At the Battle of Crecy in 1348, an outnumbered British army destroyed a giant legion of French.

What happened was that the British relied on longbows.

Longbows were a lot like the Mantra.

Longbows were a Welsh weapon which was not Uppah Clahss. When the French knights made their usual charge in armor only the Uppah Clahss could afford, and on horses only the UC could afford, the longbows killed their horses and, in many cases, actually pierced the armor which had been the Ultimate Weapon for centuries.

Certainly this last-ditch dependence on a peasant weapon, and one from Wales, for God's sake, was not planned.

Crecy hit Europe the same year the Plague did. As a shock to the system, it had a lot of competition. But until that day of battle real war had been entirely a matter of men at arms or pike men or others being merely a means of making the REAL fighters, the mounted knights in armor, more effective.

For three centuries and more the Real war had always been the knights.

There are instances in Wales of longbows long before Crecy that drove their arrows a foot or more into hard wood. Why hadn't that almost magical weapon, which could shot ten or twelve arrows per minute, long since been brought against horse and armor?

A better question is why, when it destroyed the French at Crecy, the longbow became Britain's national weapon. Anyone with any acquaintance with military history knows that professional military heroes almost never let effectiveness get in the way of theory.

When cheaper steel cannon consistently worked outperformed brass, it was rejected in one sentence: "WARS are fought with brass cannon."

When the submarine tested out, another Admiral Who Had Been in Combat laughed and said, "The British Navy has no use for a ship that sinks.

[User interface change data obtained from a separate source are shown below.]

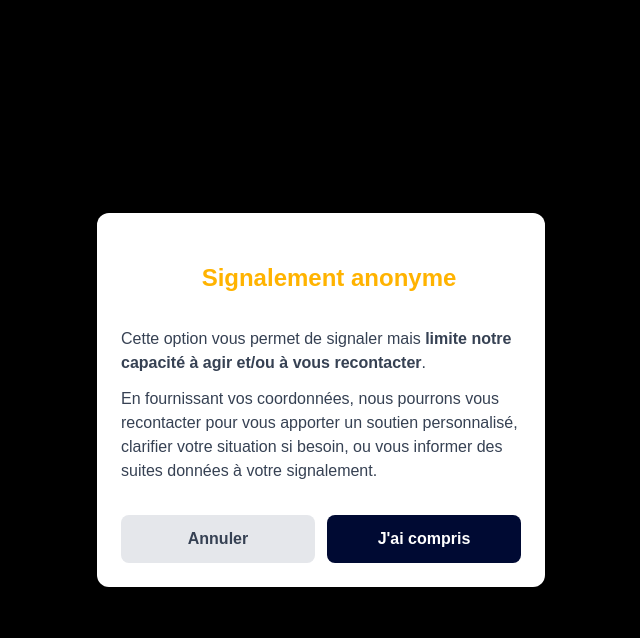
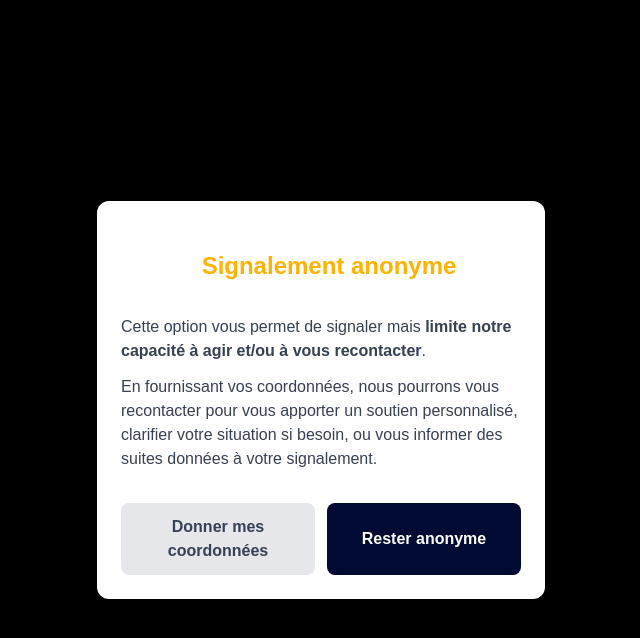
Before and after one commit to Vertocz/webappffsa, a Next.js app: page /depot in a window 1280 px wide. Both pictures are taken after a click on the button "🔒 Je préfère rester anonyme". Shown: the part 971-1609 px from the top of the page, without its empty margins (319-959 px from the left). Built offline with nearby package versions, Linux system fonts and the light colour scheme.

Commit message:
anonymat 2

```diff
--- a/components/ContactForm.tsx
+++ b/components/ContactForm.tsx
@@ -120,13 +120,13 @@ export default function ContactForm({
                   onClick={() => setShowModal(false)}
                   className="flex-1 py-3 px-6 bg-gray-200 text-gray-700 rounded-lg font-semibold hover:bg-gray-300 transition-colors"
                 >
-                  Annuler
+                  Donner mes coordonnées
                 </button>
                 <button
                   onClick={handleConfirmAnonymous}
                   className="flex-1 py-3 px-6 bg-[var(--blue)] text-white rounded-lg font-semibold hover:bg-[var(--red)] transition-colors"
                 >
-                  J'ai compris
+                  Rester anonyme
                 </button>
               </div>
             </div>
--- a/components/Header.tsx
+++ b/components/Header.tsx
@@ -30,7 +30,7 @@ export default function Header() {
         {/* Titre centré */}
         <div className="flex-1 text-center px-4">
           <p className="text-white text-lg md:text-2xl lg:text-3xl xl:text-4xl font-semibold leading-tight">
-            Signalez, nous vous écouterons.
+            Signalez, nous vous écoutons.
           </p>
         </div>
 
--- a/components/SignalForm.tsx
+++ b/components/SignalForm.tsx
@@ -165,7 +165,7 @@ export default function SignalForm() {
         </div>
       )}
 
-      {/* Coordonnées - maintenant en 2e position */}
+      {/* Coordonnées */}
       <ContactForm
         isAnonymous={isAnonymous}
         onAnonymousChange={setIsAnonymous}
@@ -175,7 +175,7 @@ export default function SignalForm() {
         onTelephoneChange={(value) => setFormData({ ...formData, telephone: value })}
       />
 
-      {/* Choix de la commission - maintenant en dernier */}
+      {/* Choix de la commission */}
       <CommissionSelector
         value={typeCommission}
         onChange={setTypeCommission}
```
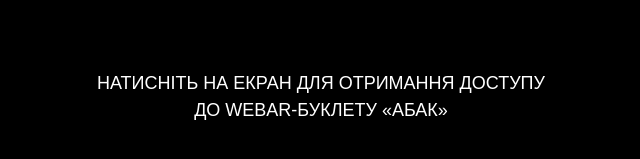
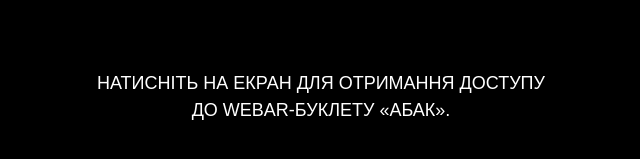
Before and after one commit to Sanya21211/webar-example02, a plain HTML site: page index.html in a window 1280 px wide. Shown: the part 303-462 px from the top of the page, 319-959 px from the left. Drawn offline with nearby package versions, Linux system fonts and the light colour scheme.

Commit message:
Changed by GitHub

```diff
--- a/index.html
+++ b/index.html
@@ -30,7 +30,7 @@
             ">
           Натисніть на екран для отримання доступу
             <br>
-            до WebAR-буклету «Абак»
+            до WebAR-буклету «Абак».
         </div>
     </div>
 
```
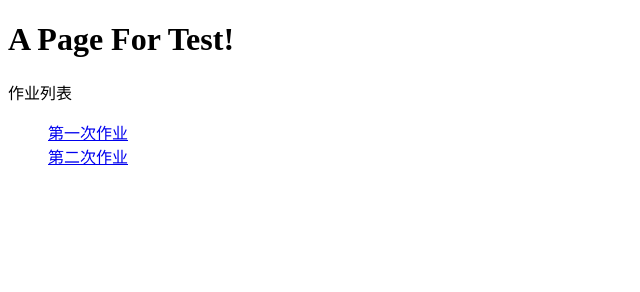
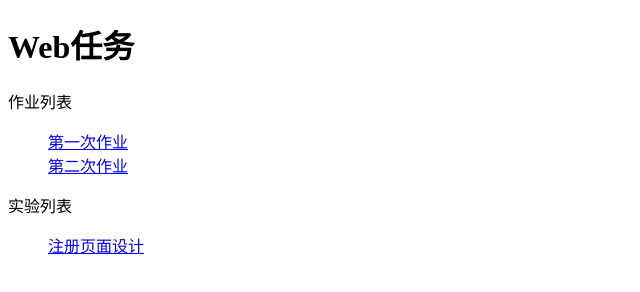
Before and after one commit to KangQinHao/KangQinHao.github.io, a plain HTML site: page test.html in a window 1280 px wide. Shown: the whole page, without its empty margins (0-640 px from the left). Drawn offline with Linux system fonts and the light colour scheme.

Commit message:
Update test.html

```diff
--- a/test.html
+++ b/test.html
@@ -7,11 +7,15 @@
     <title>The Homework For NSU</title>
 </head>
 <body>
-    <h1>A Page For Test!</h1>
+    <h1>Web任务</h1>
     作业列表
     <ul style="list-style: none">
         <li><a href="https://kangqinhao.github.io/homework01.html">第一次作业</a></li>
         <li><a href="https://kangqinhao.github.io/homework02.html">第二次作业</a></li>
     </ul>
+    实验列表
+    <ul style="list-style: none">
+        <li><a href="#">注册页面设计</a></li>
+    </ul>
 </body>
 </html>
```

This failure to develop submarines ended up being no joke.

The line ahead formation was drawn up by a man who had never been on a ship.

And so on, ad infinitem.

No, it is no surprise that the Great Men of War never thought of using the longbow.

The surprise is that they actually adopted it when it won at Crecy.

The surprise is not that those who have been losing our fight for half a century use Professional Silence on the Mantra, but that some of us actually USE it.